Exercise —
Report the count of lines containing the word "index" in these records, with no other text.

Detected change data —
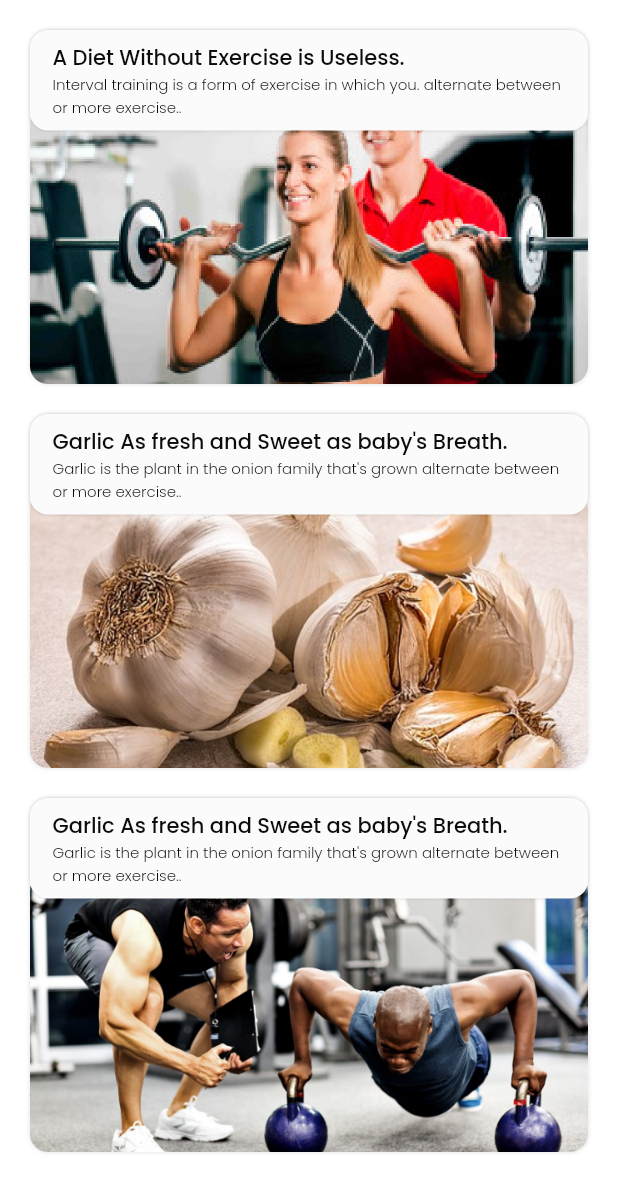
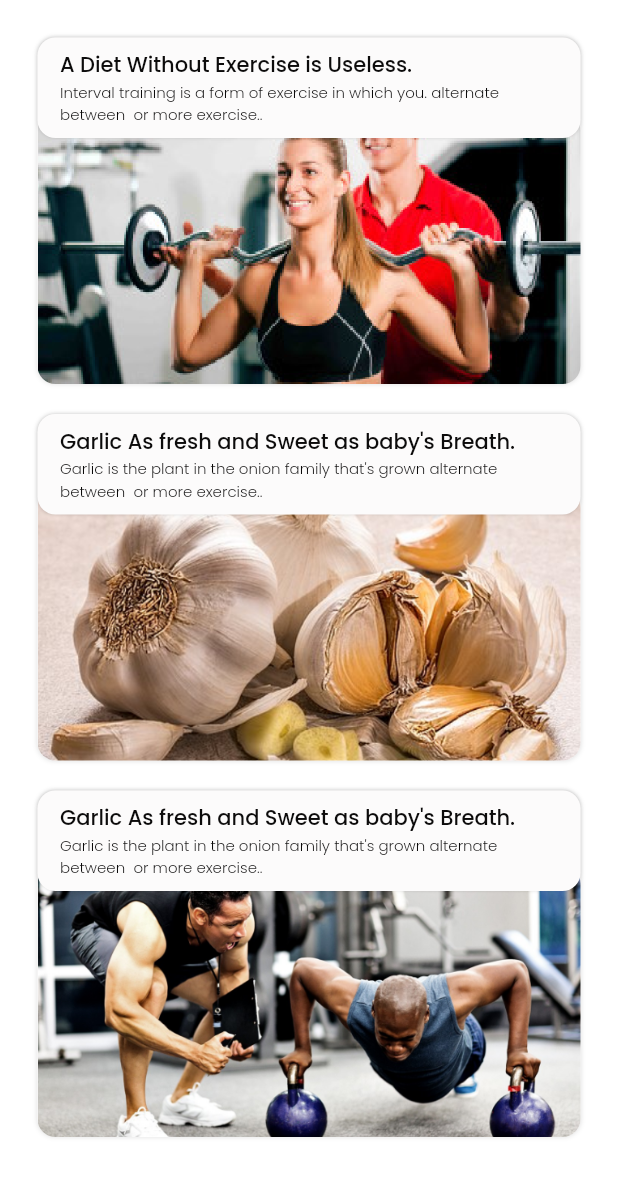
Before and after one commit to Durvankur4/finalthinkfit, a Flutter app: the HealthTipScreen screen opened directly, on a phone screen of 412 x 824 dp. Shown: the top 1192 px of the screen. Run offline on Flutter 3.47's test engine with Material 3 defaults, Android fonts, the phone set to English and light mode, and no system bars; our stand-ins replace flutter_rating_bar; missing offline and left inert: otp_text_field_v2, otp_timer_button.

Commit message:
minor bug fixes

```diff
--- a/lib/common/color_extension.dart
+++ b/lib/common/color_extension.dart
@@ -2,7 +2,7 @@ import 'package:flutter/material.dart';
 
 class TColor {
   static Color get primary => const Color(0xffF1C40E);
-  static Color get secondary => const Color(0xff102B46);
+  static Color get secondary => const Color.fromARGB(255, 0, 0, 0);
 
   static Color get primaryText => const Color(0xff0C0B0B);
   static Color get secondaryText => const Color(0xff2C3E50);
--- a/lib/main.dart
+++ b/lib/main.dart
@@ -13,7 +13,7 @@ class MyApp extends StatelessWidget {
   @override
   Widget build(BuildContext context) {
     return MaterialApp(
-      title: 'Healtho Gym',
+      title: 'ThinkFit',
       debugShowCheckedModeBanner: false,
       theme: ThemeData(
         fontFamily: "Poppins",
--- a/lib/screen/home/top_tab_view/challenges/challenges_tab_screen.dart
+++ b/lib/screen/home/top_tab_view/challenges/challenges_tab_screen.dart
@@ -1,7 +1,6 @@
 import 'package:flutter/material.dart';
 import 'package:healtho_gym/common/color_extension.dart';
 import 'package:healtho_gym/screen/home/top_tab_view/exercises/exercises_cell.dart';
-import 'package:healtho_gym/screen/home/top_tab_view/exercises/exercises_name_screen.dart';
 import 'package:healtho_gym/screen/home/top_tab_view/workout_plan/workout_detail_screen.dart';
 
 class ChallengesScreen extends StatefulWidget {
--- a/lib/screen/home/top_tab_view/exercises/exercises_name_screen.dart
+++ b/lib/screen/home/top_tab_view/exercises/exercises_name_screen.dart
@@ -1,7 +1,6 @@
 import 'package:flutter/material.dart';
 import 'package:healtho_gym/common/color_extension.dart';
 import 'package:healtho_gym/screen/home/top_tab_view/exercises/exercises_row.dart';
-import 'package:healtho_gym/screen/home/top_tab_view/health_tip/health_tip_row.dart';
 import 'package:healtho_gym/screen/home/top_tab_view/workout_plan/workout_exercises_screen.dart';
 
 class ExercisesNameScreen extends StatefulWidget {
--- a/lib/screen/home/top_tab_view/health_tip/health_tip_screen.dart
+++ b/lib/screen/home/top_tab_view/health_tip/health_tip_screen.dart
@@ -36,7 +36,7 @@ class _HealthTipScreenState extends State<HealthTipScreen> {
   Widget build(BuildContext context) {
     return Scaffold(
       body: ListView.separated(
-          padding: const EdgeInsets.symmetric(horizontal: 20, vertical: 20),
+          padding: const EdgeInsets.symmetric(horizontal: 25, vertical: 25),
           itemBuilder: (context, index) {
             var obj = listArr[index] as Map? ?? {};
             return HealthTipRow(
--- a/lib/screen/home/top_tab_view/top_tab_view_screen.dart
+++ b/lib/screen/home/top_tab_view/top_tab_view_screen.dart
@@ -31,7 +31,6 @@ class _TopTabViewScreenState extends State<TopTabViewScreen>
 
   @override
   void initState() {
-    // TODO: implement initState
     super.initState();
     controller = TabController(length: 6, vsync: this);
     controller?.addListener(() {
@@ -60,7 +59,6 @@ class _TopTabViewScreenState extends State<TopTabViewScreen>
       ),
       body: Column(
         children: [
-          //TODO: Top Tab Bar
           Container(
             margin: const EdgeInsets.only(top: 0.5),
             color: TColor.secondary,
@@ -87,9 +85,6 @@ class _TopTabViewScreenState extends State<TopTabViewScreen>
               ),
             ),
           ),
-
-          //TODO: Tab View
-
           Expanded(
             child: TabBarView(
               controller: controller,
--- a/lib/screen/home/top_tab_view/trainer/trainer_profile_screen.dart
+++ b/lib/screen/home/top_tab_view/trainer/trainer_profile_screen.dart
@@ -2,7 +2,6 @@ import 'package:flutter/material.dart';
 import 'package:healtho_gym/common/color_extension.dart';
 import 'package:healtho_gym/common_widget/round_button.dart';
 import 'package:healtho_gym/common_widget/title_subtitle_button.dart';
-import 'package:healtho_gym/screen/home/setting/setting_row.dart';
 
 class TrainerProfileScreen extends StatefulWidget {
   final bool isTrainer;
--- a/lib/screen/login/on_boarding_screen.dart
+++ b/lib/screen/login/on_boarding_screen.dart
@@ -1,5 +1,4 @@
 import 'package:flutter/material.dart';
-import 'package:flutter/widgets.dart';
 import 'package:healtho_gym/common/color_extension.dart';
 import 'package:healtho_gym/common_widget/round_button.dart';
 import 'package:healtho_gym/screen/login/sign_up_screen.dart';
@@ -35,7 +34,6 @@ class _OnBoardingScreenState extends State<OnBoardingScreen> {
 
   @override
   void initState() {
-    // TODO: implement initState
     super.initState();
 
     controller.addListener(() {
--- a/lib/screen/login/select_height_screen.dart
+++ b/lib/screen/login/select_height_screen.dart
@@ -1,7 +1,6 @@
 import 'package:flutter/cupertino.dart';
 import 'package:flutter/material.dart';
 import 'package:healtho_gym/common/color_extension.dart';
-import 'package:healtho_gym/common_widget/radio_button.dart';
 
 class SelectHeightScreen extends StatefulWidget {
   final Function(dynamic) didChange;
@@ -20,7 +19,6 @@ class _SelectHeightScreenState extends State<SelectHeightScreen> {
 
   @override
   void initState() {
-    // TODO: implement initState
     super.initState();
 
     for (var i = 2; i < 11; i++) {
--- a/lib/screen/login/select_weight_screen.dart
+++ b/lib/screen/login/select_weight_screen.dart
@@ -1,7 +1,6 @@
 import 'package:flutter/cupertino.dart';
 import 'package:flutter/material.dart';
 import 'package:healtho_gym/common/color_extension.dart';
-import 'package:healtho_gym/common_widget/radio_button.dart';
 
 class SelectWeightScreen extends StatefulWidget {
   final Function(dynamic) didChange;
@@ -16,7 +15,6 @@ class _SelectWeightScreenState extends State<SelectWeightScreen> {
 
   @override
   void initState() {
-    // TODO: implement initState
     super.initState();
 
     for (var i = 35; i < 150; i++) {
```
Also changed, not shown: lib/screen/login/goal_screen.dart (+12 -9 lines), lib/screen/login/otp_screen.dart (+8 -5 lines), lib/screen/login/splash_screen.dart (+4 -4 lines).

Task answer —
2